The State of American Money, April 1, 2013
As Wise Bread's Senior Editor, I have the opportunity to read several IMPORTANT FINANCIAL FACTS. How do I know that they're important? Because they're written in all caps. DUH.
Here are the top five totally important, totally real financial facts I've learned in a variety of categories. (See also: New Legislation Gives Coupons "Equivalent Cash Value")
- 100% of people who have saved no money HAVE NO SAVINGS.
- The retirement savings plan for 15% of Americans is an unsubmitted application to "Wheel of Fortune."
- 87% of bank tellers do not believe customers who say "Sure, I have money at this bank. But it accidentally got deposited under another customer's name."
- It is most difficult to save for a rainy day in Seattle, where there are 150 rainy days a year.
- In 2012, the winner of the Chicago's Scariest Halloween Decorations contest was the Bouchard family, who decorated under the theme "You won't have enough money to live off of when you retire."
- 100% of people who spend money later discover that they HAVE LESS MONEY THAN THEY STARTED WITH.
- Women spend money on clothes and shoes. Men also spend money on clothes and shoes, because we're all humans and need these things.
- 100% of all online shopping happens on the Internet.

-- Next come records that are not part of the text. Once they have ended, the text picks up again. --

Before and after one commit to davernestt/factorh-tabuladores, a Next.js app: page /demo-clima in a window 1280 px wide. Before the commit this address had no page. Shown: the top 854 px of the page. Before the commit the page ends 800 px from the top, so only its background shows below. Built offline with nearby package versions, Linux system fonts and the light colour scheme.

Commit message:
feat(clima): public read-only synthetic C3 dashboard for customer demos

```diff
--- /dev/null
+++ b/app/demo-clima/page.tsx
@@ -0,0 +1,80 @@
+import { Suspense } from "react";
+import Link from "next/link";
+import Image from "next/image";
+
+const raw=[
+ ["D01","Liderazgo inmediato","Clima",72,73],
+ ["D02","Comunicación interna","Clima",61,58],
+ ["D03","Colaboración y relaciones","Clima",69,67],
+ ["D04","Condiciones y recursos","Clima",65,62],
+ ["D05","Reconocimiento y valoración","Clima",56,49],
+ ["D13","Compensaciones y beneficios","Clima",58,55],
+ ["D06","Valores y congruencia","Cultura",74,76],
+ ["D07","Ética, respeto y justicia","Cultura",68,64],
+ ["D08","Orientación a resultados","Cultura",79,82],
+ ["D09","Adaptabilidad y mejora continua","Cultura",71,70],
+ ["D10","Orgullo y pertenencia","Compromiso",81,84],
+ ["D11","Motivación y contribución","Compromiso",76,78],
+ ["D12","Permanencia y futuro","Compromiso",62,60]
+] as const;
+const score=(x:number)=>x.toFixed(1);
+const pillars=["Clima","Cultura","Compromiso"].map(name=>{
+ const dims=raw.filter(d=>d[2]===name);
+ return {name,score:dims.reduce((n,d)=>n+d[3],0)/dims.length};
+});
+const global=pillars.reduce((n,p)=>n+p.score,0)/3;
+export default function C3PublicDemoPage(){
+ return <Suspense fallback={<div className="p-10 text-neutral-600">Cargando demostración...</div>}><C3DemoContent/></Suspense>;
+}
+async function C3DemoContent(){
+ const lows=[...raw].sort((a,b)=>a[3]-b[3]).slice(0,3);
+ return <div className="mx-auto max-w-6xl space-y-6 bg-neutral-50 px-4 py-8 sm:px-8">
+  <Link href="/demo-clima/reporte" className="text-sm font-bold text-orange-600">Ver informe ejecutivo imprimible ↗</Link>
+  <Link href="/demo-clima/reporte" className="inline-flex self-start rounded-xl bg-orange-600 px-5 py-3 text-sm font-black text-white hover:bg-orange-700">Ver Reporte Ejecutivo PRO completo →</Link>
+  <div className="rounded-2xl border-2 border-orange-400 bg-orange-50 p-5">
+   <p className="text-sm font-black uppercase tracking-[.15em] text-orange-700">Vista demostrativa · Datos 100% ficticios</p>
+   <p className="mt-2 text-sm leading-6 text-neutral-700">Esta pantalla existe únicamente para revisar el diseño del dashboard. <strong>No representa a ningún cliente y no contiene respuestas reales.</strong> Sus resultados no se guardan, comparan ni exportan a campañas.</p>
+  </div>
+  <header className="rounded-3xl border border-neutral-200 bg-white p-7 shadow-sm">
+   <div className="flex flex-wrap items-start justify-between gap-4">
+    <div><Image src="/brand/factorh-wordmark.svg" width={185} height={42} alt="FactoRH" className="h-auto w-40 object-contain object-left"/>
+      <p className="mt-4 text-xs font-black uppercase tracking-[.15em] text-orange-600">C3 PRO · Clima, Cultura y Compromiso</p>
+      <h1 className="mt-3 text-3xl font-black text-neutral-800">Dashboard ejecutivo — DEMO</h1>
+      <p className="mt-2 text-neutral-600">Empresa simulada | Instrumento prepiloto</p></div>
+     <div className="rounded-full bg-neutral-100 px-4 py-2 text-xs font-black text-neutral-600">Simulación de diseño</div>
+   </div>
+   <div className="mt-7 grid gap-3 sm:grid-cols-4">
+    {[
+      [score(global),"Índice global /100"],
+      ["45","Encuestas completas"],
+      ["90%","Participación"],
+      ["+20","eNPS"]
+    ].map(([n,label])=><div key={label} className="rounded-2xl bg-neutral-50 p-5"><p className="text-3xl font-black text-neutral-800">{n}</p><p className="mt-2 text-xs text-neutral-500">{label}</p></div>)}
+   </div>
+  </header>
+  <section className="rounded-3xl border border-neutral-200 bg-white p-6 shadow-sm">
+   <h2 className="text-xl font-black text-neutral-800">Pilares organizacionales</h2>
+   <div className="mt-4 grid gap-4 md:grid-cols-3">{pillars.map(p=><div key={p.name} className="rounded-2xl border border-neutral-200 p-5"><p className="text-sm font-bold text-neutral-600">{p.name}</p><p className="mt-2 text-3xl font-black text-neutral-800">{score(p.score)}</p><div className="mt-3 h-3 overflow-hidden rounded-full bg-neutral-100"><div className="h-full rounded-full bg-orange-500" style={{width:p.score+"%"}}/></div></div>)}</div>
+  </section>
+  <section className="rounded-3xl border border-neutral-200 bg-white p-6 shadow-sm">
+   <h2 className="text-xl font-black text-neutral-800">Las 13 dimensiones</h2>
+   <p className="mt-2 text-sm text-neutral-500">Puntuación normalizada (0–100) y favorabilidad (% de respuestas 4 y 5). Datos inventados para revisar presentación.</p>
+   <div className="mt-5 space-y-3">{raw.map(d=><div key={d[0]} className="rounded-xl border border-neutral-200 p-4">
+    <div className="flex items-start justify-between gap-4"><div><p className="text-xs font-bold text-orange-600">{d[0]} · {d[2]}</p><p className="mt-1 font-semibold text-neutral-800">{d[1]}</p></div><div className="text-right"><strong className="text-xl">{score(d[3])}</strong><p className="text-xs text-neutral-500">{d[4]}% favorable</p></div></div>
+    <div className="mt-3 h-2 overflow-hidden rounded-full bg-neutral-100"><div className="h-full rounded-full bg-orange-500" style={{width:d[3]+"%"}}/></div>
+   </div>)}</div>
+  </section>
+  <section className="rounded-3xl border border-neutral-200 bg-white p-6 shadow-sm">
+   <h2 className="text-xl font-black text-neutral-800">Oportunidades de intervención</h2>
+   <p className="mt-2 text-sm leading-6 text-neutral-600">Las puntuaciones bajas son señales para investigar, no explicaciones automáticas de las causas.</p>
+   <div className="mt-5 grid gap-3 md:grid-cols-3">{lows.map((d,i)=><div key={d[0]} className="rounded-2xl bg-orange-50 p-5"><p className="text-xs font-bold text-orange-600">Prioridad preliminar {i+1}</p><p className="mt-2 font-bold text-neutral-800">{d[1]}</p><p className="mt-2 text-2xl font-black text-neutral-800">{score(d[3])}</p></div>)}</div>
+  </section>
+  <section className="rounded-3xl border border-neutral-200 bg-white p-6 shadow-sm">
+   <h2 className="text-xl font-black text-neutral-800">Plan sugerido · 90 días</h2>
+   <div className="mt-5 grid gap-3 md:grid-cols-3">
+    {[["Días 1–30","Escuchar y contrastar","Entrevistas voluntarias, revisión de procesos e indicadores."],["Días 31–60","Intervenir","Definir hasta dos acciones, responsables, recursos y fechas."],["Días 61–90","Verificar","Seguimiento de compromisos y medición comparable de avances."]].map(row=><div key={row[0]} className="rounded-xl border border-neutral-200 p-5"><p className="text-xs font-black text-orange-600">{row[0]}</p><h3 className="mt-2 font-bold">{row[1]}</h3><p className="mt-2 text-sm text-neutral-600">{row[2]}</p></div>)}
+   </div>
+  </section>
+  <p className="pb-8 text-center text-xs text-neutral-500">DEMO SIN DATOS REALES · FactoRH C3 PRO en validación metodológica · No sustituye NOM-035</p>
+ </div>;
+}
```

- Despite popular belief that it's a frugal activity, window shopping can actually turn out to be very expensive — just the glass and installation can cost up to $500 per window.
- Giving gifts can be expensive. However, giving animated gifs is totally free.
- More people than ever are reusing items instead of throwing them away! Here's a tip — take leftover baby food jars. Fill them with your otherwise useless pee. Now you have a collection of pee jars to decorate your house with or give as gifts!
- Penny pinching actually does very little for most people, unless your goal was to tightly hold a round piece of copper between two of your fingers.
- Clipping coupons can be a great hobby if you like saving money or carrying around little pieces of paper.
- Potlucks can be a great way to share the expense of a meal while, out of politeness, being forced to eat that one weird salad made by your aunt who doesn't understand how to cook.
- It totally isn't rude to regift. Just make sure that if you're regifting a pee jar, you're at least not giving someone their own pee back.
- Real estate can be a poor investment if you purchase one of those old Hollywood buildings that looks like a real house from the front but turns out to be two-dimensional. Don't do that.
- When you're ready to invest, make sure that you're investing in the stock market and not the Stalk Market, a new grocery store that only sells celery and asparagus. That place will be out of business way soon.
- For years, people have been recommending CDs as a low-risk (if also low-reward) investment vehicle. I, however, think they're being replaced by MP3s.
- Consider investing in the futures of food products like corn or wheat. Primarily because you can't invest in their pasts.
- 100% of unsuccessful investments have failed.
- 100% of people who lent $5 to bears NEVER GOT THAT $5 BACK.
- And, even worse — the bears didn't use the money!
- The American bear unemployment rate is even higher than the American human unemployment rate.
- If given a choice between the two, 95% of bears will take a live salmon over cash — even if the salmon is worth less than the money!
- The wealthiest bear in America is celebrity-impersonator Beary Manilow. The second-wealthiest is mystery writer Beary Higgins Clark. The third wealthiest is the bear from Bear Sterns.
Do you have any IMPORTANT FINANCIAL FACTS to share?